-- SUPPLIED INFORMATION follows --
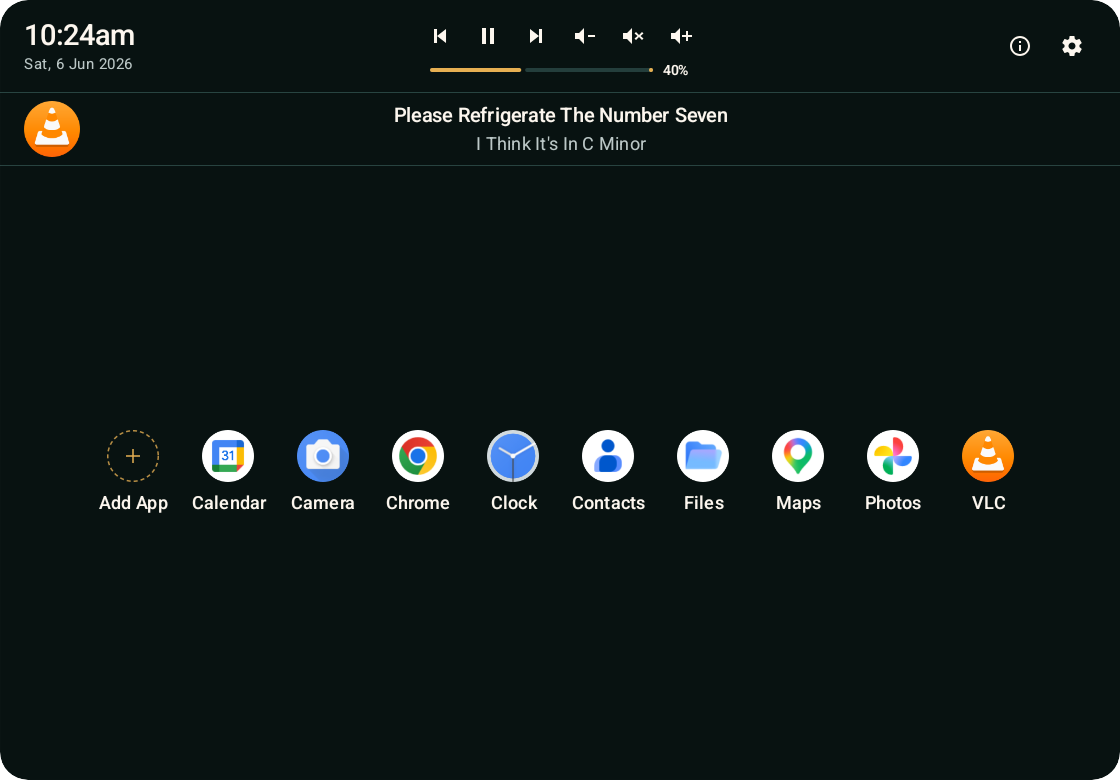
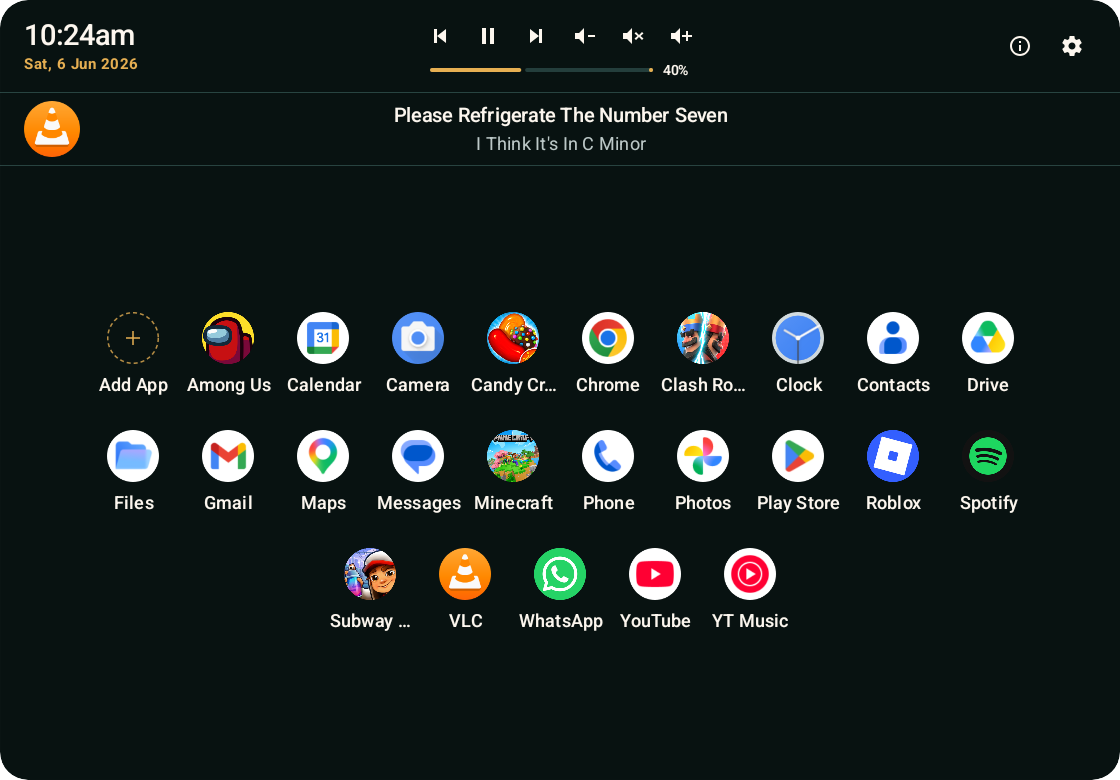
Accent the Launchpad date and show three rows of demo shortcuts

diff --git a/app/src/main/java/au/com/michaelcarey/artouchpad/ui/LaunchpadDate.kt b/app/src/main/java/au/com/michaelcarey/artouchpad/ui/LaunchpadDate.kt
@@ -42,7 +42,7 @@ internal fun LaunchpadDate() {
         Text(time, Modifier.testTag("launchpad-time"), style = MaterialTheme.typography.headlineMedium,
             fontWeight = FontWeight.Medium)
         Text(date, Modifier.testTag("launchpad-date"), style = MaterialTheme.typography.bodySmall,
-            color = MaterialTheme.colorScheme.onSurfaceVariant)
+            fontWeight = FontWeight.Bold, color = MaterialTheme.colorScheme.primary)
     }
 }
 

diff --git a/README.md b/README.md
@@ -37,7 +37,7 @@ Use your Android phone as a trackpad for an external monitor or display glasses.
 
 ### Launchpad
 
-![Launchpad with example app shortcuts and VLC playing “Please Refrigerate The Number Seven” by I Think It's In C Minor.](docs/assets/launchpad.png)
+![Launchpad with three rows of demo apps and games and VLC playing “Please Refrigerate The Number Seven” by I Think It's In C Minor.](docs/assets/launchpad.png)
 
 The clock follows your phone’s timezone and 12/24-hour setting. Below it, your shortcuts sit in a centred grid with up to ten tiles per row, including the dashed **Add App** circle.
-- SUPPLIED INFORMATION concluded --
→ **WHAT THE TASK ASKS**
For every entry, return its exact wording and leave out any image.

→ **YOUR SOLUTION**
Accent the Launchpad date and show three rows of demo shortcuts

diff --git a/app/src/main/java/au/com/michaelcarey/artouchpad/ui/LaunchpadDate.kt b/app/src/main/java/au/com/michaelcarey/artouchpad/ui/LaunchpadDate.kt
@@ -42,7 +42,7 @@ internal fun LaunchpadDate() {
         Text(time, Modifier.testTag("launchpad-time"), style = MaterialTheme.typography.headlineMedium,
             fontWeight = FontWeight.Medium)
         Text(date, Modifier.testTag("launchpad-date"), style = MaterialTheme.typography.bodySmall,
-            color = MaterialTheme.colorScheme.onSurfaceVariant)
+            fontWeight = FontWeight.Bold, color = MaterialTheme.colorScheme.primary)
     }
 }
 

diff --git a/README.md b/README.md
@@ -37,7 +37,7 @@ Use your Android phone as a trackpad for an external monitor or display glasses.
 
 ### Launchpad
 
-![Launchpad with example app shortcuts and VLC playing “Please Refrigerate The Number Seven” by I Think It's In C Minor.](docs/assets/launchpad.png)
+![Launchpad with three rows of demo apps and games and VLC playing “Please Refrigerate The Number Seven” by I Think It's In C Minor.](docs/assets/launchpad.png)
 
 The clock follows your phone’s timezone and 12/24-hour setting. Below it, your shortcuts sit in a centred grid with up to ten tiles per row, including the dashed **Add App** circle.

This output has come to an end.